## [ACTIVITY]
In the copy, include no images. Reproduce the entries exactly.

Before-and-after change records:
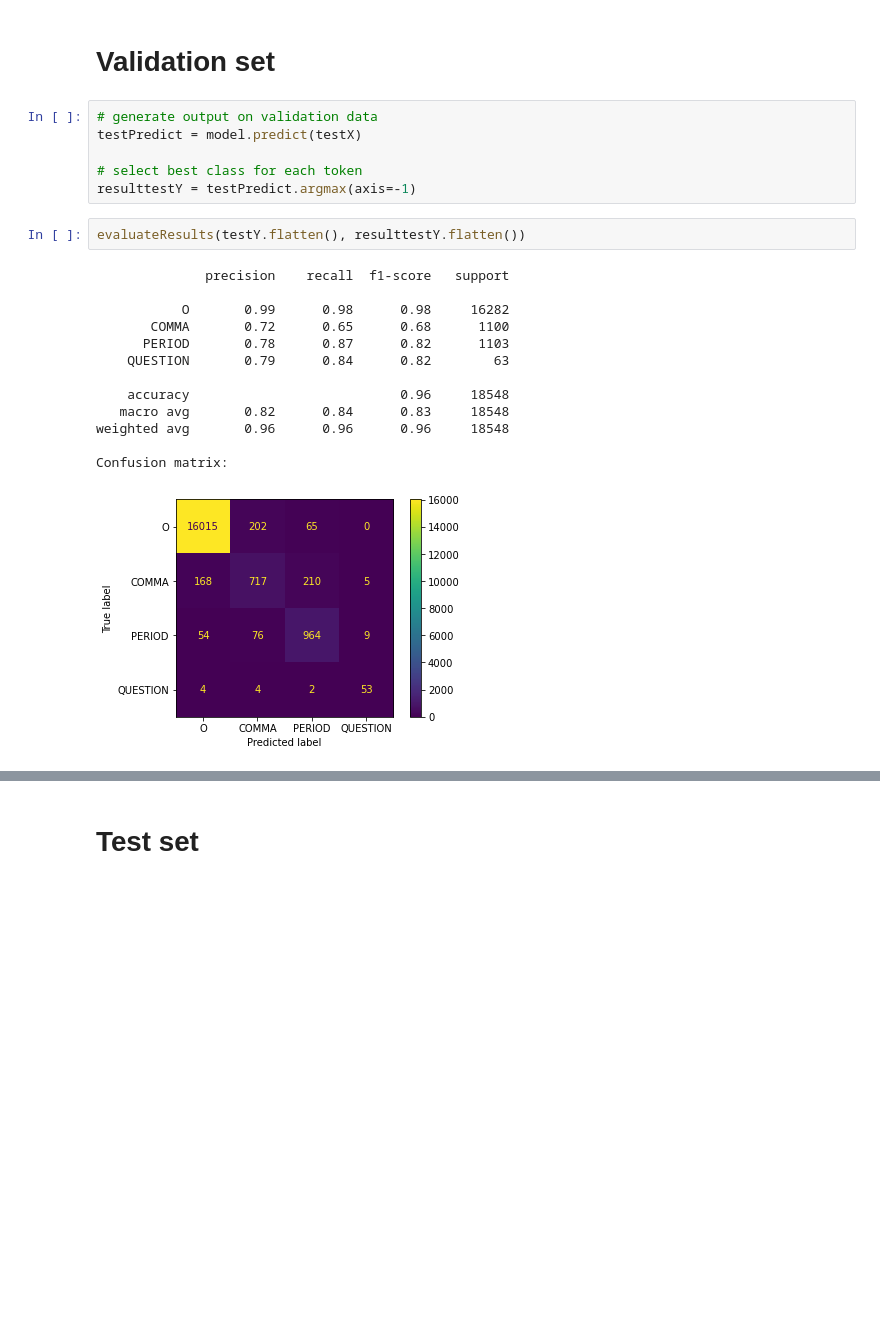
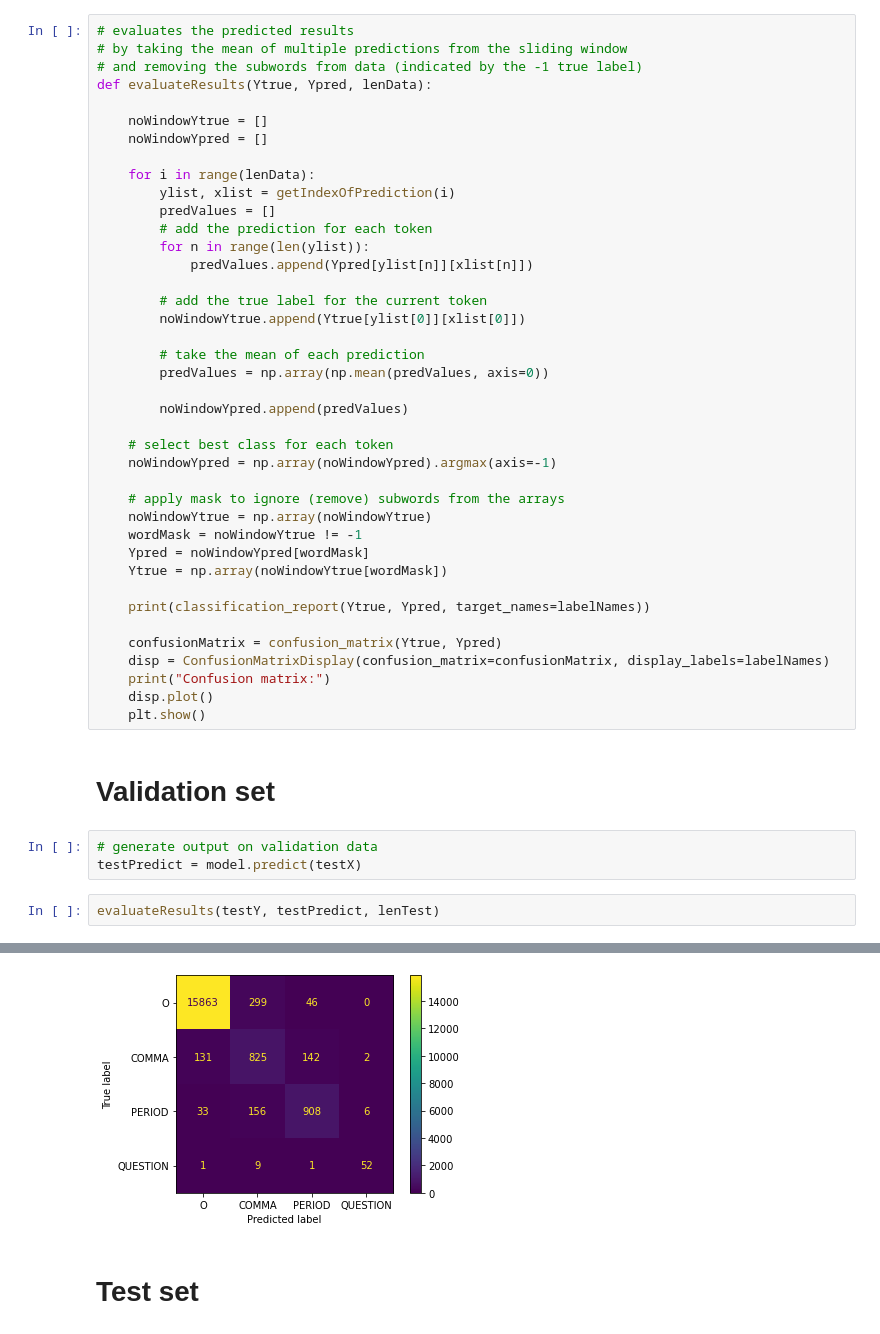
Before and after one commit to b4rt-dev/ASRpunctuationRestoration, a Jupyter notebook: ASR_Punctuation_Restoration_S4752740.ipynb, the cells around one changed output, grey strips where cells are left out. Drawn from its saved outputs; the diff is of its cells as text; blank space fills up the shorter version.

```diff
--- a/ASR_Punctuation_Restoration_S4752740.ipynb
+++ b/ASR_Punctuation_Restoration_S4752740.ipynb
@@ -380,24 +363,48 @@ def evaluateResults(Ytrue, Ypred):
+# %%
+# evaluates the predicted results
+# by taking the mean of multiple predictions from the sliding window
+# and removing the subwords from data (indicated by the -1 true label)
+def evaluateResults(Ytrue, Ypred, lenData):
+
+    noWindowYtrue = []
+    noWindowYpred = []
+
+    for i in range(lenData):
+        ylist, xlist = getIndexOfPrediction(i)
+        predValues = []
+        # add the prediction for each token
+        for n in range(len(ylist)):
+            predValues.append(Ypred[ylist[n]][xlist[n]])
+
+        # add the true label for the current token
+        noWindowYtrue.append(Ytrue[ylist[0]][xlist[0]])
+
+        # take the mean of each prediction
+        predValues = np.array(np.mean(predValues, axis=0))
+
+        noWindowYpred.append(predValues)
+
+    # select best class for each token
+    noWindowYpred = np.array(noWindowYpred).argmax(axis=-1)
+
+    # apply mask to ignore (remove) subwords from the arrays
+    noWindowYtrue = np.array(noWindowYtrue)
+    wordMask = noWindowYtrue != -1
+    Ypred = noWindowYpred[wordMask]
+    Ytrue = np.array(noWindowYtrue[wordMask])
+
+    print(classification_report(Ytrue, Ypred, target_names=labelNames))
+
+    confusionMatrix = confusion_matrix(Ytrue, Ypred)
+    disp = ConfusionMatrixDisplay(confusion_matrix=confusionMatrix, display_labels=labelNames)
+    print("Confusion matrix:")
+    disp.plot()
+    plt.show()
 # %% [markdown]
 # Validation set
 # %%
 # generate output on validation data
 testPredict = model.predict(testX)
-
-# select best class for each token
-resulttestY = testPredict.argmax(axis=-1)
-# %%
-evaluateResults(testY.flatten(), resulttestY.flatten())
-# %% [output]
-              precision    recall  f1-score   support
-
-           O       0.99      0.98      0.98     16282
-       COMMA       0.72      0.65      0.68      1100
-      PERIOD       0.78      0.87      0.82      1103
-    QUESTION       0.79      0.84      0.82        63
-
-    accuracy                           0.96     18548
-   macro avg       0.82      0.84      0.83     18548
-weighted avg       0.96      0.96      0.96     18548
-
-Confusion matrix:
-[figure, removed]
+# %%
+evaluateResults(testY, testPredict, lenTest)
+# %% [output]
@@ -404,3 +423,4 @@ Confusion matrix:
+[figure, added]
 # %% [markdown]
 # Test set
 # %%
```
Also changed, not shown: parts of 12 cells of this notebook.
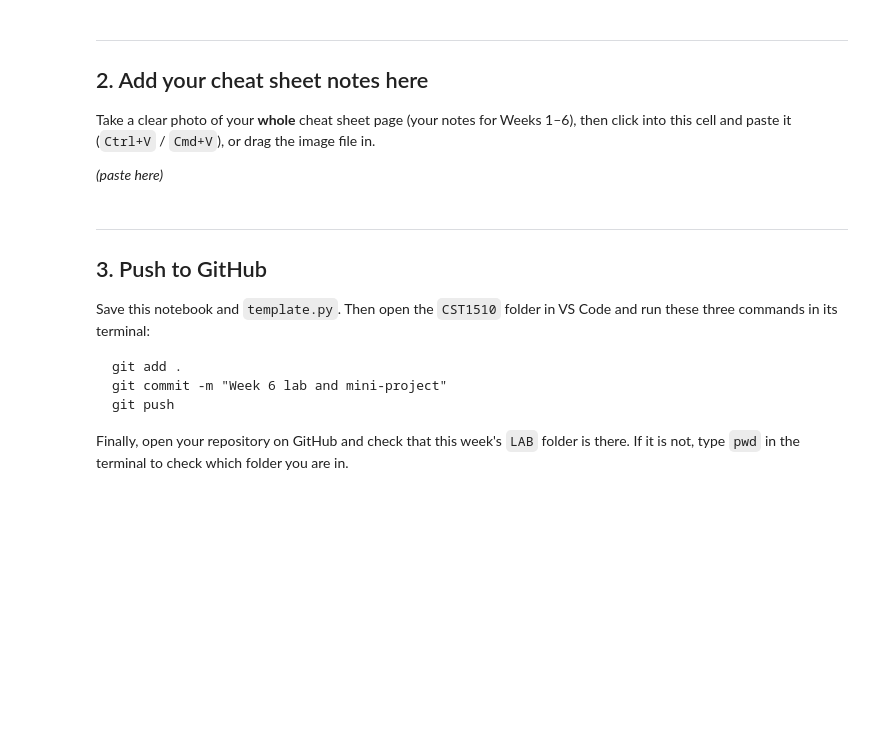
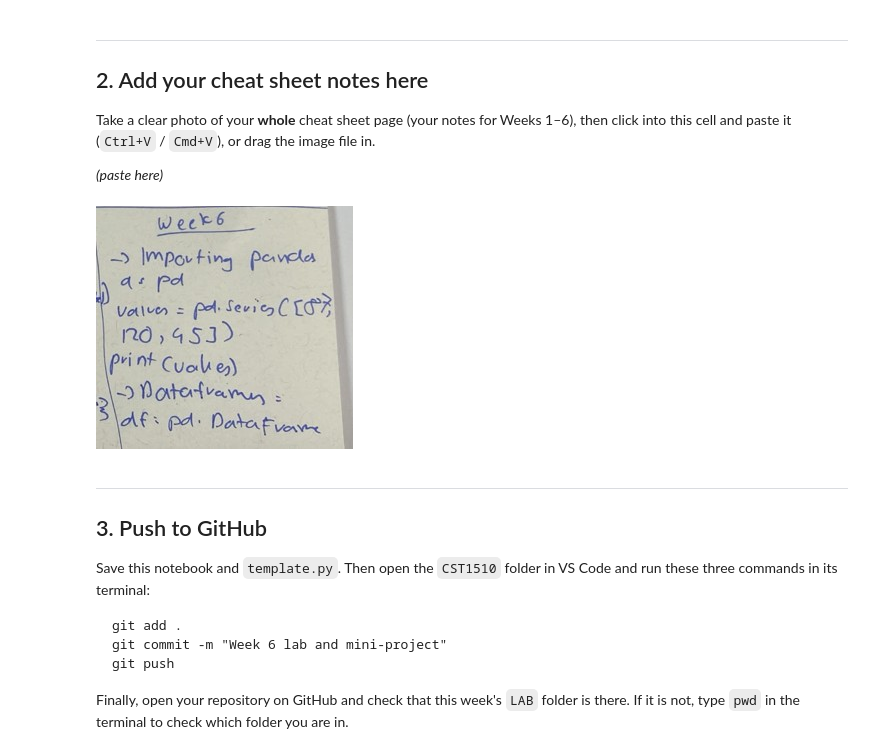
Before and after one commit to rushdtariq6-cmyk/Coursework-CST1510, a Jupyter notebook: W06_Lab.ipynb, the cells around one changed output. Drawn from its saved outputs; the diff is of its cells as text; code cells hidden in the pictures; blank space fills up the shorter version.

```diff
--- a/W06_Lab.ipynb
+++ b/W06_Lab.ipynb
@@ -671,6 +671,12 @@ Take a clear photo of your **whole** cheat sheet page (your notes for Weeks 1–
 this cell and paste it (`Ctrl+V` / `Cmd+V`), or drag the image file in.
 
 *(paste here)*
+# %%
+from IPython.display import Image, display
+
+display(Image(filename="week6.jpg"))
+# %% [output]
+[figure, added]
 # %% [markdown]
 ---
 ## 3. Push to GitHub
```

## [TASK SOLUTION]
Before and after one commit to b4rt-dev/ASRpunctuationRestoration, a Jupyter notebook: ASR_Punctuation_Restoration_S4752740.ipynb, the cells around one changed output, grey strips where cells are left out. Drawn from its saved outputs; the diff is of its cells as text; blank space fills up the shorter version.

```diff
--- a/ASR_Punctuation_Restoration_S4752740.ipynb
+++ b/ASR_Punctuation_Restoration_S4752740.ipynb
@@ -380,24 +363,48 @@ def evaluateResults(Ytrue, Ypred):
+# %%
+# evaluates the predicted results
+# by taking the mean of multiple predictions from the sliding window
+# and removing the subwords from data (indicated by the -1 true label)
+def evaluateResults(Ytrue, Ypred, lenData):
+
+    noWindowYtrue = []
+    noWindowYpred = []
+
+    for i in range(lenData):
+        ylist, xlist = getIndexOfPrediction(i)
+        predValues = []
+        # add the prediction for each token
+        for n in range(len(ylist)):
+            predValues.append(Ypred[ylist[n]][xlist[n]])
+
+        # add the true label for the current token
+        noWindowYtrue.append(Ytrue[ylist[0]][xlist[0]])
+
+        # take the mean of each prediction
+        predValues = np.array(np.mean(predValues, axis=0))
+
+        noWindowYpred.append(predValues)
+
+    # select best class for each token
+    noWindowYpred = np.array(noWindowYpred).argmax(axis=-1)
+
+    # apply mask to ignore (remove) subwords from the arrays
+    noWindowYtrue = np.array(noWindowYtrue)
+    wordMask = noWindowYtrue != -1
+    Ypred = noWindowYpred[wordMask]
+    Ytrue = np.array(noWindowYtrue[wordMask])
+
+    print(classification_report(Ytrue, Ypred, target_names=labelNames))
+
+    confusionMatrix = confusion_matrix(Ytrue, Ypred)
+    disp = ConfusionMatrixDisplay(confusion_matrix=confusionMatrix, display_labels=labelNames)
+    print("Confusion matrix:")
+    disp.plot()
+    plt.show()
 # %% [markdown]
 # Validation set
 # %%
 # generate output on validation data
 testPredict = model.predict(testX)
-
-# select best class for each token
-resulttestY = testPredict.argmax(axis=-1)
-# %%
-evaluateResults(testY.flatten(), resulttestY.flatten())
-# %% [output]
-              precision    recall  f1-score   support
-
-           O       0.99      0.98      0.98     16282
-       COMMA       0.72      0.65      0.68      1100
-      PERIOD       0.78      0.87      0.82      1103
-    QUESTION       0.79      0.84      0.82        63
-
-    accuracy                           0.96     18548
-   macro avg       0.82      0.84      0.83     18548
-weighted avg       0.96      0.96      0.96     18548
-
-Confusion matrix:
-[figure, removed]
+# %%
+evaluateResults(testY, testPredict, lenTest)
+# %% [output]
@@ -404,3 +423,4 @@ Confusion matrix:
+[figure, added]
 # %% [markdown]
 # Test set
 # %%
```
Also changed, not shown: parts of 12 cells of this notebook.
Before and after one commit to rushdtariq6-cmyk/Coursework-CST1510, a Jupyter notebook: W06_Lab.ipynb, the cells around one changed output. Drawn from its saved outputs; the diff is of its cells as text; code cells hidden in the pictures; blank space fills up the shorter version.

```diff
--- a/W06_Lab.ipynb
+++ b/W06_Lab.ipynb
@@ -671,6 +671,12 @@ Take a clear photo of your **whole** cheat sheet page (your notes for Weeks 1–
 this cell and paste it (`Ctrl+V` / `Cmd+V`), or drag the image file in.
 
 *(paste here)*
+# %%
+from IPython.display import Image, display
+
+display(Image(filename="week6.jpg"))
+# %% [output]
+[figure, added]
 # %% [markdown]
 ---
 ## 3. Push to GitHub
```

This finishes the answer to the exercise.